New number-crunching by the ministry of transportation reveals that the profits from selling plots of land on future Lynetteholm, which promised to fund the creation of a metro connection and an eastern road ring, are likely to fall far short of that figure. 

The project was designed to solve three problems in one fell swoop — its creators say Lynetteholm will ameliorate the Copenhagen housing shortage, reduce congestion in the rest of the city and protect the mainland from storm surges in the face of climate change. 

READ ALSO: Danish parliament gives go ahead to giant artificial island off Copenhagen

Pollution linked to 10 percent of Europe’s cancer cases 

The European Environment Agency released a report today that concludes more than 10 percent of all cancer cases in Europe are preventable — because they can be tied to pollution. 

“Together, exposure to air pollution, carcinogenic chemicals, radon, UV radiation and passive smoking can account for over ten percent of the cancer burden in Europe,” the EEA wrote in a statement. 

Cancer cases due to exposure to radiation or chemical carcinogens can be reduced to “an almost insignificant level,” environment and health expert at the EEA Gerardo Sanchez told reporters last week. 
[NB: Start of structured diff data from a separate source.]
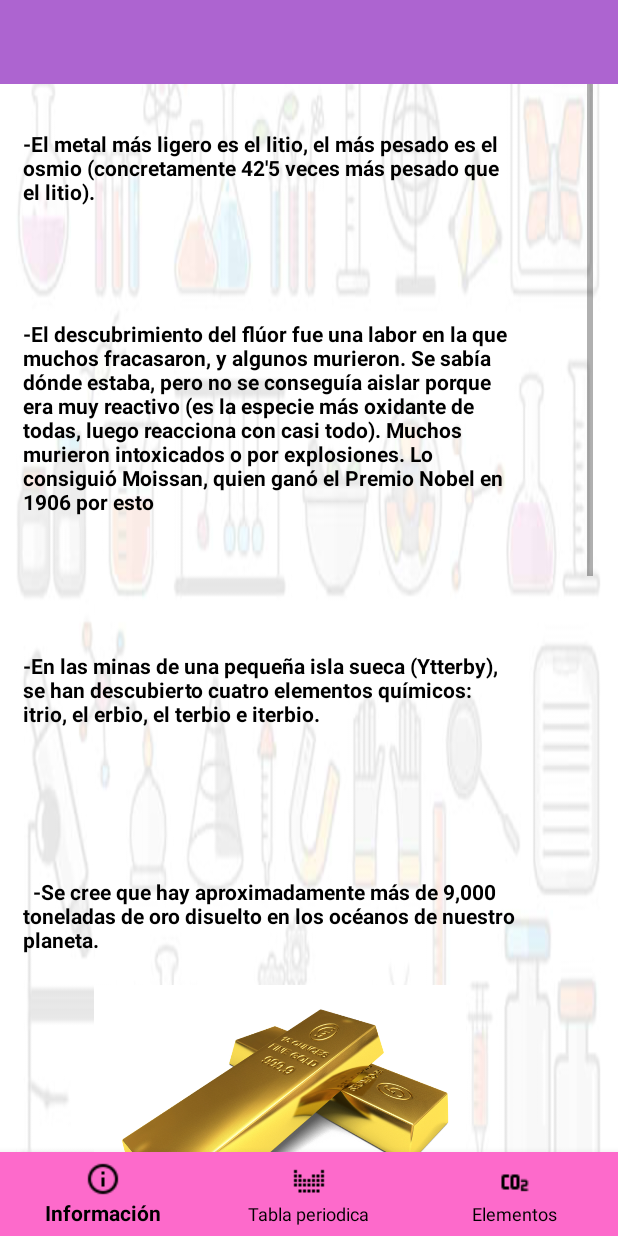
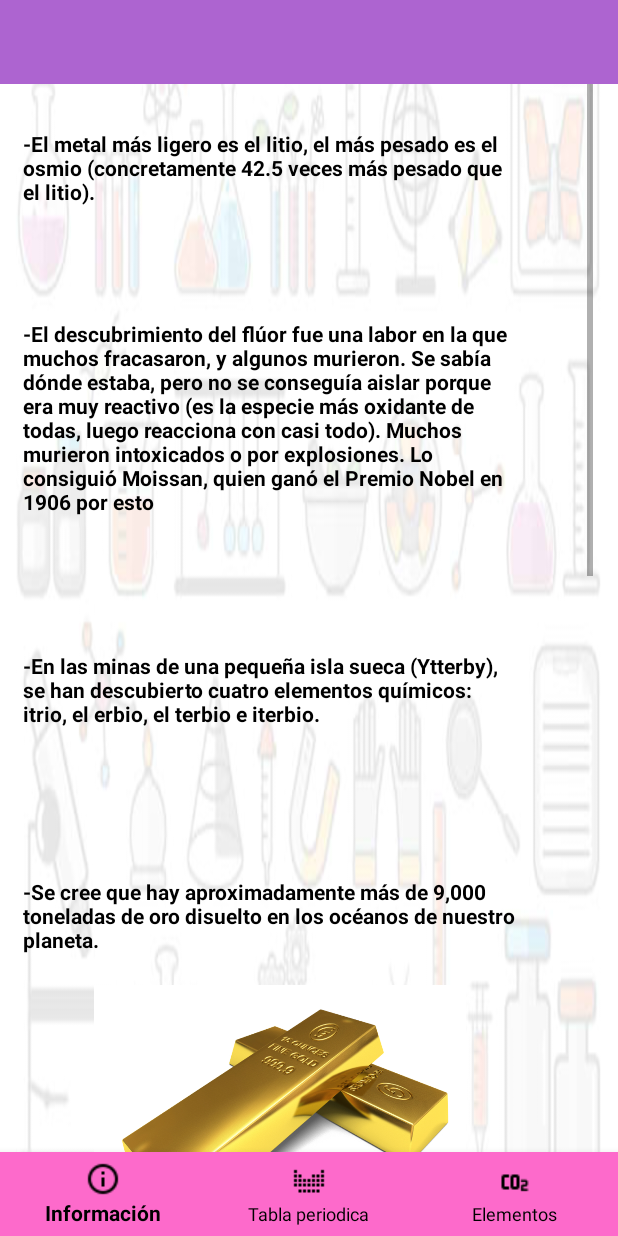
Before and after one commit to sarielpinto/Tabla_periodica, an Android app: the fragment infoFragment placed in its activity, on a phone screen of 412 x 824 dp. Run offline under Robolectric (Android 15) with nearby library versions, the phone set to English and light mode, and no system bars.

Commit message:
composicion <3

```diff
--- a/app/src/main/res/layout/fragment_info.xml
+++ b/app/src/main/res/layout/fragment_info.xml
@@ -38,7 +38,7 @@
                 android:layout_width="341dp"
                 android:layout_height="wrap_content"
                 android:layout_weight="1"
-                android:text="-El metal más ligero es el litio, el más pesado es el osmio (concretamente 42'5 veces más pesado que el litio)."
+                android:text="@string/uno"
                 android:textColor="#000000"
                 android:textStyle="bold"
 
@@ -58,7 +58,7 @@
                 android:layout_marginTop="30dp"
                 android:layout_weight="1"
                 android:paddingLeft="15dp"
-                android:text="-El descubrimiento del flúor fue una labor en la que muchos fracasaron, y algunos murieron. Se sabía dónde estaba, pero no se conseguía aislar porque era muy reactivo (es la especie más oxidante de todas, luego reacciona con casi todo). Muchos murieron intoxicados o por explosiones. Lo consiguió Moissan, quien ganó el Premio Nobel en 1906 por esto"
+                android:text="@string/dos"
                 android:textColor="#000000"
                 android:textStyle="bold" />
 
@@ -74,7 +74,7 @@
                 android:layout_marginTop="30dp"
                 android:layout_weight="1"
                 android:paddingLeft="15dp"
-                android:text="-En las minas de una pequeña isla sueca (Ytterby), se han descubierto cuatro elementos químicos: itrio, el erbio, el terbio e iterbio."
+                android:text="@string/tres"
                 android:textColor="#000000"
                 android:textStyle="bold" />
 
@@ -90,7 +90,7 @@
                 android:layout_marginTop="30dp"
                 android:layout_weight="1"
                 android:paddingLeft="15dp"
-                android:text="  -Se cree que hay aproximadamente más de 9,000 toneladas de oro disuelto en los océanos de nuestro planeta."
+                android:text="@string/cuatro"
                 android:textColor="#000000"
                 android:textStyle="bold" />
 
@@ -111,7 +111,7 @@
                 android:layout_width="match_parent"
                 android:layout_height="71dp"
                 android:layout_weight="1"
-                android:text="- En la Tabla Periódica no hay ninguna 'j'"
+                android:text="@string/cinco"
                 android:textColor="#000000"
                 android:textStyle="bold"
                 android:paddingLeft="15dp"
@@ -129,7 +129,7 @@
                 android:layout_centerHorizontal="true"
                 android:layout_weight="1"
                 android:freezesText="true"
-                android:text="-.Galio (Ga), escandio (Sc), germanio (Ge), polonio (Po), niponio (Np), y francio (Fr) son elementos que hacen referencia a países."
+                android:text="@string/seis"
                 android:textColor="#000000"
                 android:textStyle="bold"
                 android:paddingLeft="15dp"
@@ -158,7 +158,7 @@
                 android:layout_marginTop="30dp"
                 android:layout_weight="1"
                 android:freezesText="true"
-                android:text="- Dos de los científicos más importantes de la historia también han sido homenajeados en la Tabla Periódica: Einstein, con el einstenio (Es); y Copérnico, con el copernicio (Cn)"
+                android:text="@string/siete"
                 android:textColor="#000000"
                 android:textStyle="bold" />
 
@@ -185,7 +185,7 @@
                 android:layout_weight="1"
                 android:freezesText="true"
                 android:paddingLeft="15dp"
-                android:text="-El cloro es uno de los elementos químicos más contaminantes: Es un veneno mortal si es arrojado al mar o a los ríos. Basta ver las inmediaciones de algunas fábricas papeleras que utilizan cloro para blanquear el papel. Además, una sola molécula de cloro lanzada a la atmósfera destruye más de 9.000 moléculas de ozono, el gas que nos protege de las radiaciones negativas del Sol. "
+                android:text="@string/ocho"
                 android:textColor="#000000"
                 android:textStyle="bold" />
 
--- a/app/src/main/res/values/strings.xml
+++ b/app/src/main/res/values/strings.xml
@@ -12,6 +12,14 @@
     <string name="alcalinos">Alcalinos</string>
     <string name="lantanidos">Lantánidos</string>
     <string name="actinidos">Actínidos</string>
+<string name="uno"> -El metal más ligero es el litio, el más pesado es el osmio (concretamente 42.5 veces más pesado que el litio).</string>
+    <string name="dos">-El descubrimiento del flúor fue una labor en la que muchos fracasaron, y algunos murieron. Se sabía dónde estaba, pero no se conseguía aislar porque era muy reactivo (es la especie más oxidante de todas, luego reacciona con casi todo). Muchos murieron intoxicados o por explosiones. Lo consiguió Moissan, quien ganó el Premio Nobel en 1906 por esto"</string>
+     <string name="tres">-En las minas de una pequeña isla sueca (Ytterby), se han descubierto cuatro elementos químicos: itrio, el erbio, el terbio e iterbio.</string>
+   <string name="cuatro"> -Se cree que hay aproximadamente más de 9,000 toneladas de oro disuelto en los océanos de nuestro planeta."</string>
+   <string name="cinco">En la Tabla Periódica no hay ninguna "j"</string>
+    <string name="seis">.Galio (Ga), escandio (Sc), germanio (Ge), polonio (Po), niponio (Np), y francio (Fr) son elementos que hacen referencia a países.</string>
+   <string name="siete">- Dos de los científicos más importantes de la historia también han sido homenajeados en la Tabla Periódica: Einstein, con el einstenio (Es); y Copérnico, con el copernicio (Cn)"</string>
+   <string name="ocho">-El cloro es uno de los elementos químicos más contaminantes: Es un veneno mortal si es arrojado al mar o a los ríos. Basta ver las inmediaciones de algunas fábricas papeleras que utilizan cloro para blanquear el papel. Además, una sola molécula de cloro lanzada a la atmósfera destruye más de 9.000 moléculas de ozono, el gas que nos protege de las radiaciones negativas del Sol</string>
 
 
     <!-- TODO: Remove or change this placeholder text -->
```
Of special interest to Danes, who sometimes eschew sunscreen during the summer months, should be the EEA’s calculation that four percent of European cancer cases are linked to natural UV radiation from the sun.